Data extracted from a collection
== Segment start ==
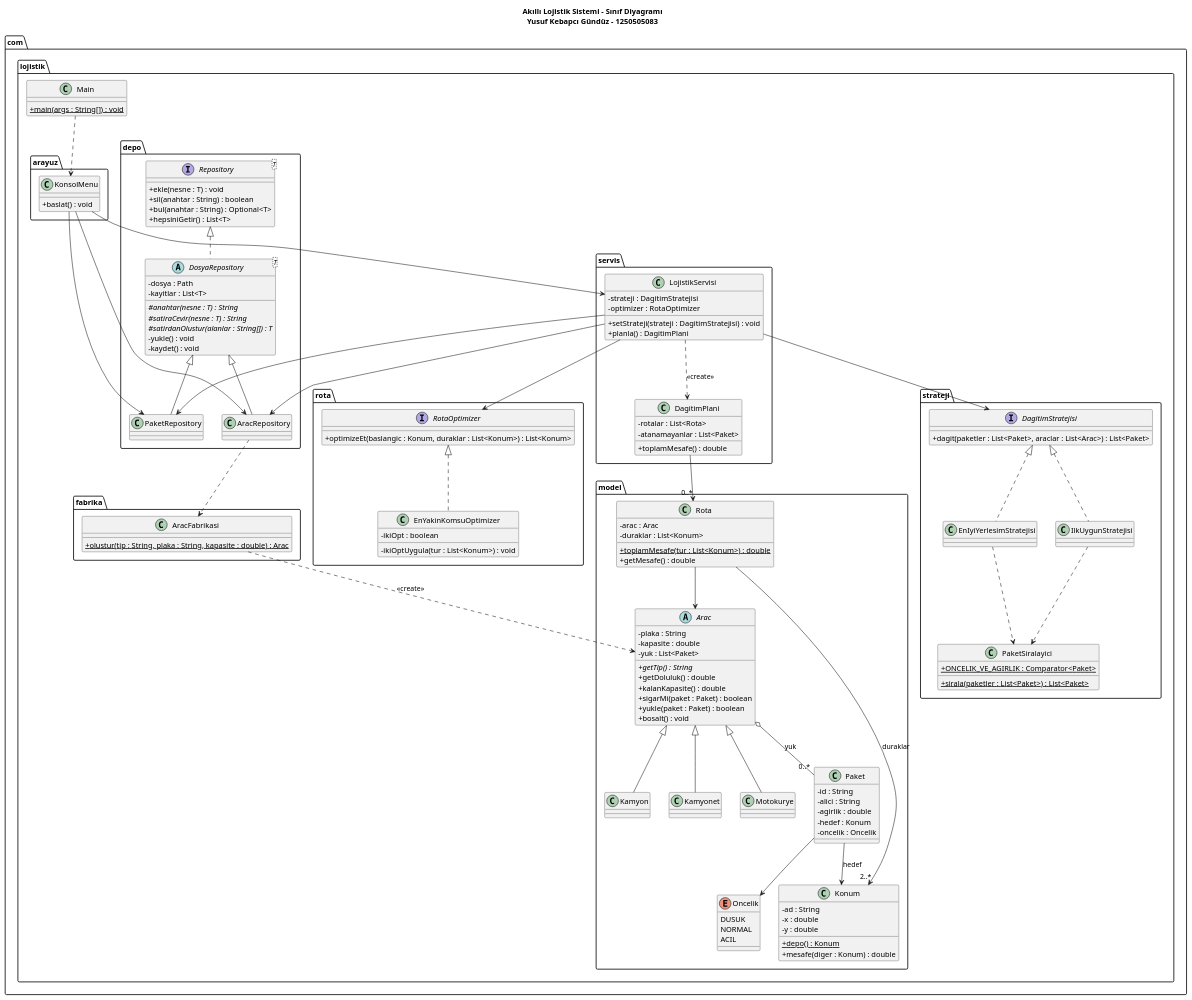
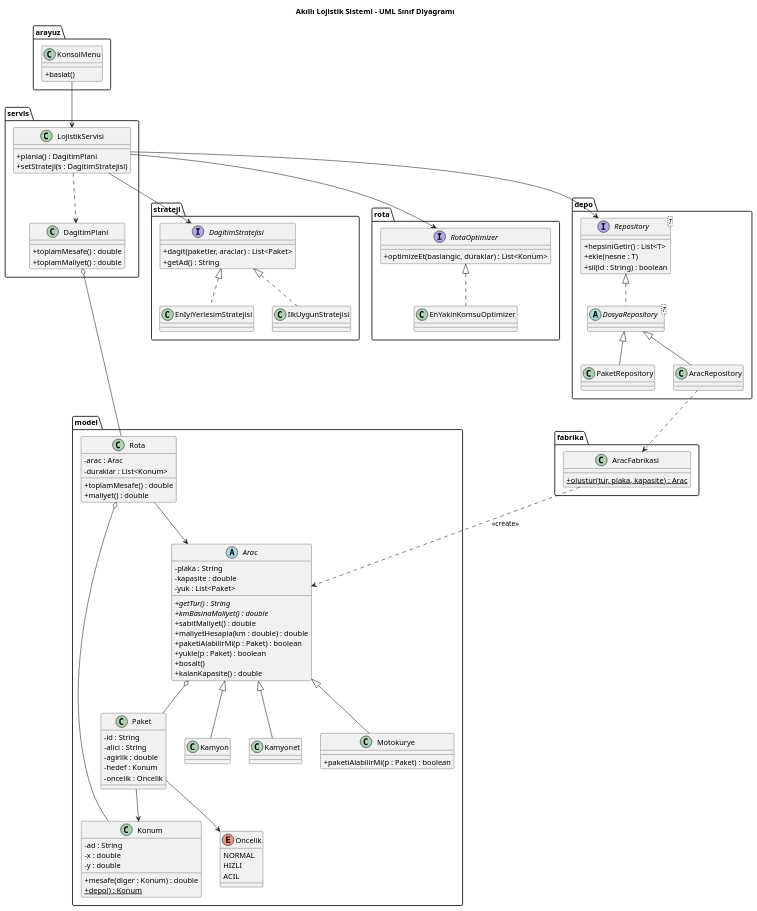
The diagram in uml.puml (YusfGndzz/Lojistik), drawn with PlantUML before and after one commit. The commit also changed 27 other files, not shown here.

```diff
--- a/uml.puml
+++ b/uml.puml
@@ -1,161 +1,123 @@
 @startuml
-title Akıllı Lojistik Sistemi - Sınıf Diyagramı\nYusuf Kebapcı Gündüz - 1250505083
-
+title Akıllı Lojistik Sistemi - UML Sınıf Diyagramı
 skinparam classAttributeIconSize 0
 
-package com.lojistik {
-  class Main {
-    + {static} main(args : String[]) : void
-  }
-}
-
-package com.lojistik.model {
+package model {
   class Konum {
     - ad : String
     - x : double
     - y : double
+    + mesafe(diger : Konum) : double
     + {static} depo() : Konum
-    + mesafe(diger : Konum) : double
   }
-
   enum Oncelik {
-    DUSUK
     NORMAL
+    HIZLI
     ACIL
   }
-
   class Paket {
     - id : String
     - alici : String
     - agirlik : double
     - hedef : Konum
     - oncelik : Oncelik
   }
-
   abstract class Arac {
     - plaka : String
     - kapasite : double
     - yuk : List<Paket>
-    + {abstract} getTip() : String
-    + getDoluluk() : double
+    + {abstract} getTur() : String
+    + {abstract} kmBasinaMaliyet() : double
+    + sabitMaliyet() : double
+    + maliyetHesapla(km : double) : double
+    + paketiAlabilirMi(p : Paket) : boolean
+    + yukle(p : Paket) : boolean
+    + bosalt()
     + kalanKapasite() : double
-    + sigarMi(paket : Paket) : boolean
-    + yukle(paket : Paket) : boolean
-    + bosalt() : void
   }
-
   class Kamyon
   class Kamyonet
-  class Motokurye
-
+  class Motokurye {
+    + paketiAlabilirMi(p : Paket) : boolean
+  }
   class Rota {
     - arac : Arac
     - duraklar : List<Konum>
-    + {static} toplamMesafe(tur : List<Konum>) : double
-    + getMesafe() : double
+    + toplamMesafe() : double
+    + maliyet() : double
   }
 }
 
-package com.lojistik.strateji {
+package strateji {
   interface DagitimStratejisi {
-    + dagit(paketler : List<Paket>, araclar : List<Arac>) : List<Paket>
+    + dagit(paketler, araclar) : List<Paket>
+    + getAd() : String
   }
   class EnIyiYerlesimStratejisi
   class IlkUygunStratejisi
-  class PaketSiralayici {
-    + {static} ONCELIK_VE_AGIRLIK : Comparator<Paket>
-    + {static} sirala(paketler : List<Paket>) : List<Paket>
+}
+
+package rota {
+  interface RotaOptimizer {
+    + optimizeEt(baslangic, duraklar) : List<Konum>
+  }
+  class EnYakinKomsuOptimizer
+}
+
+package fabrika {
+  class AracFabrikasi {
+    + {static} olustur(tur, plaka, kapasite) : Arac
   }
 }
 
-package com.lojistik.rota {
-  interface RotaOptimizer {
-    + optimizeEt(baslangic : Konum, duraklar : List<Konum>) : List<Konum>
+package depo {
+  interface "Repository<T>" as Repository {
+    + hepsiniGetir() : List<T>
+    + ekle(nesne : T)
+    + sil(id : String) : boolean
   }
-  class EnYakinKomsuOptimizer {
-    - ikiOpt : boolean
-    - ikiOptUygula(tur : List<Konum>) : void
-  }
-}
-
-package com.lojistik.fabrika {
-  class AracFabrikasi {
-    + {static} olustur(tip : String, plaka : String, kapasite : double) : Arac
-  }
-}
-
-package com.lojistik.depo {
-  interface "Repository<T>" as Repository {
-    + ekle(nesne : T) : void
-    + sil(anahtar : String) : boolean
-    + bul(anahtar : String) : Optional<T>
-    + hepsiniGetir() : List<T>
-  }
-  abstract class "DosyaRepository<T>" as DosyaRepository {
-    - dosya : Path
-    - kayitlar : List<T>
-    # {abstract} anahtar(nesne : T) : String
-    # {abstract} satiraCevir(nesne : T) : String
-    # {abstract} satirdanOlustur(alanlar : String[]) : T
-    - yukle() : void
-    - kaydet() : void
-  }
+  abstract class "DosyaRepository<T>" as DosyaRepository
   class PaketRepository
   class AracRepository
 }
 
-package com.lojistik.servis {
+package servis {
   class LojistikServisi {
-    - strateji : DagitimStratejisi
-    - optimizer : RotaOptimizer
-    + setStrateji(strateji : DagitimStratejisi) : void
     + planla() : DagitimPlani
+    + setStrateji(s : DagitimStratejisi)
   }
   class DagitimPlani {
-    - rotalar : List<Rota>
-    - atanamayanlar : List<Paket>
     + toplamMesafe() : double
+    + toplamMaliyet() : double
   }
 }
 
-package com.lojistik.arayuz {
+package arayuz {
   class KonsolMenu {
-    + baslat() : void
+    + baslat()
   }
 }
 
 Arac <|-- Kamyon
 Arac <|-- Kamyonet
 Arac <|-- Motokurye
-Paket --> Konum : hedef
+Paket --> Konum
 Paket --> Oncelik
-Arac o-- "0..*" Paket : yuk
+Arac o-- Paket
 Rota --> Arac
-Rota --> "2..*" Konum : duraklar
-
+Rota o-- Konum
 DagitimStratejisi <|.. EnIyiYerlesimStratejisi
 DagitimStratejisi <|.. IlkUygunStratejisi
-EnIyiYerlesimStratejisi ..> PaketSiralayici
-IlkUygunStratejisi ..> PaketSiralayici
-
 RotaOptimizer <|.. EnYakinKomsuOptimizer
-
-AracFabrikasi ..> Arac : <<create>>
-
 Repository <|.. DosyaRepository
 DosyaRepository <|-- PaketRepository
 DosyaRepository <|-- AracRepository
 AracRepository ..> AracFabrikasi
-
-LojistikServisi --> PaketRepository
-LojistikServisi --> AracRepository
+AracFabrikasi ..> Arac : <<create>>
+LojistikServisi --> Repository
 LojistikServisi --> DagitimStratejisi
 LojistikServisi --> RotaOptimizer
-LojistikServisi ..> DagitimPlani : <<create>>
-DagitimPlani --> "0..*" Rota
-
+LojistikServisi ..> DagitimPlani
+DagitimPlani o-- Rota
 KonsolMenu --> LojistikServisi
-KonsolMenu --> PaketRepository
-KonsolMenu --> AracRepository
-Main ..> KonsolMenu
 @enduml
```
== Segment end ==
• **ACTION ITEM**: Within the entries above, count the lines that include "DagitimPlani". The answer is that number alone.

• **EXERCISE RESPONSE**: 6